When you swim in the Barton Springs Pool, you always have company-- and not just human company.
Endangered salamanders have been living and swimming in the springs for 100,000 years.
"The way I figure it, we really need to consider ourselves guests in their home," Austin City Council Member Laura Morrison said.
Now, thanks to a renewed permit from the U.S. Fish and Wildlife Service, Austinites can keep sharing the water with our underwater friends.
"If we didn't have the permit, it's likely we wouldn't have Barton Springs open for swimming," city salamander biologist Laurie Dries said.
The permit includes a new habitat conservation plan. The plan outlines, among other things, what cleaning materials the city can use.
"For instance, we don't use chemicals to clean in the aquatic habitat here because it's harmful to the aquatic life," Dries said.
The cleaning guidelines and the rest of the plan will enhance your swimming experience by helping to keep the water clear, but city leaders say the most important beneficiaries are the ones who've been swimming here for a hundred millennia.
"We preserve and protect not one but two endangered species, and so I think that speaks very well of the kind of values that we hold very dear here in Austin," Austin City Council Member Kathie Tovo said.
The U.S. Fish and Wildlife Service has been issuing permits for Barton Springs since 1995.
The new permit announced Friday will last for 20 years.

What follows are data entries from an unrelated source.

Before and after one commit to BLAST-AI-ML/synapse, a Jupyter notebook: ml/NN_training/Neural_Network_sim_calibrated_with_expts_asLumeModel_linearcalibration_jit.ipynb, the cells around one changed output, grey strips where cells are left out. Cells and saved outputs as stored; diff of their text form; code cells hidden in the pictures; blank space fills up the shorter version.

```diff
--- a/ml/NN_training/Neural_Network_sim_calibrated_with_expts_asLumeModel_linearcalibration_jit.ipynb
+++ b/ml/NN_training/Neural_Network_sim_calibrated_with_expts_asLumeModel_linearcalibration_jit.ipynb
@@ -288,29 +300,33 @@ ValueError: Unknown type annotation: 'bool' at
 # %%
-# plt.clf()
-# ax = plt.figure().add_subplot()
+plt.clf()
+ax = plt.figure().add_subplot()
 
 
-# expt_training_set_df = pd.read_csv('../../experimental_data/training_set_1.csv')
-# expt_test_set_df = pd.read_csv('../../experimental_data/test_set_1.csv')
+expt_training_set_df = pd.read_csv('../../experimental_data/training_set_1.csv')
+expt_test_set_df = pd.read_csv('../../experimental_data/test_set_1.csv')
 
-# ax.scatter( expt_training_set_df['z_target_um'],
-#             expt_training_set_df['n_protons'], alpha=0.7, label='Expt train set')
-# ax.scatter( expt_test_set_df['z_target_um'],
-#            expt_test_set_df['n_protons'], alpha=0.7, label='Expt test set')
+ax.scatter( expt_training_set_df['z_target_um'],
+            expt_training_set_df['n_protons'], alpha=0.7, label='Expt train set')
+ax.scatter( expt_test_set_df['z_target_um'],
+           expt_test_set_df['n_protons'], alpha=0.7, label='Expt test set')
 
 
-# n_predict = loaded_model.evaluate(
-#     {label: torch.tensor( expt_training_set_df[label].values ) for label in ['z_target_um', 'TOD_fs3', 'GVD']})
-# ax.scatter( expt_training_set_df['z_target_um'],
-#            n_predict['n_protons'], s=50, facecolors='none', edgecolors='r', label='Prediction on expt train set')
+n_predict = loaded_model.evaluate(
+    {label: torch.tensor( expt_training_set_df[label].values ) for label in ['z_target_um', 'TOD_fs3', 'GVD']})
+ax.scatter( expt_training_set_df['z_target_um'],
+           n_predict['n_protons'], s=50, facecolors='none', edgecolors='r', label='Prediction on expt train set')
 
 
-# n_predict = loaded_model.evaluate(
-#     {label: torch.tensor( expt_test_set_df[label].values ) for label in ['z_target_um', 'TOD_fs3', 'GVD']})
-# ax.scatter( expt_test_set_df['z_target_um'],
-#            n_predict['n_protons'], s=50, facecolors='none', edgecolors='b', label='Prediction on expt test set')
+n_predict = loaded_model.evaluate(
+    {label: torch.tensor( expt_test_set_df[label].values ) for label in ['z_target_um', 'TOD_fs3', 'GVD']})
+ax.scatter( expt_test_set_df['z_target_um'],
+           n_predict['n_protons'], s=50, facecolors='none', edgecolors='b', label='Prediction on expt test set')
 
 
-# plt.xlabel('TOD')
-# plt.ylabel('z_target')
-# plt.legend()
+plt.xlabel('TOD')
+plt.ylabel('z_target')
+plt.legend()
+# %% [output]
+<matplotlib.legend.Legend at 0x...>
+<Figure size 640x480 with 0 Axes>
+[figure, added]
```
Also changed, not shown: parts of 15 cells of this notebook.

The Barton Springs Salamander and the Austin Blind Salamander are only found in Austin and nowhere else on the globe.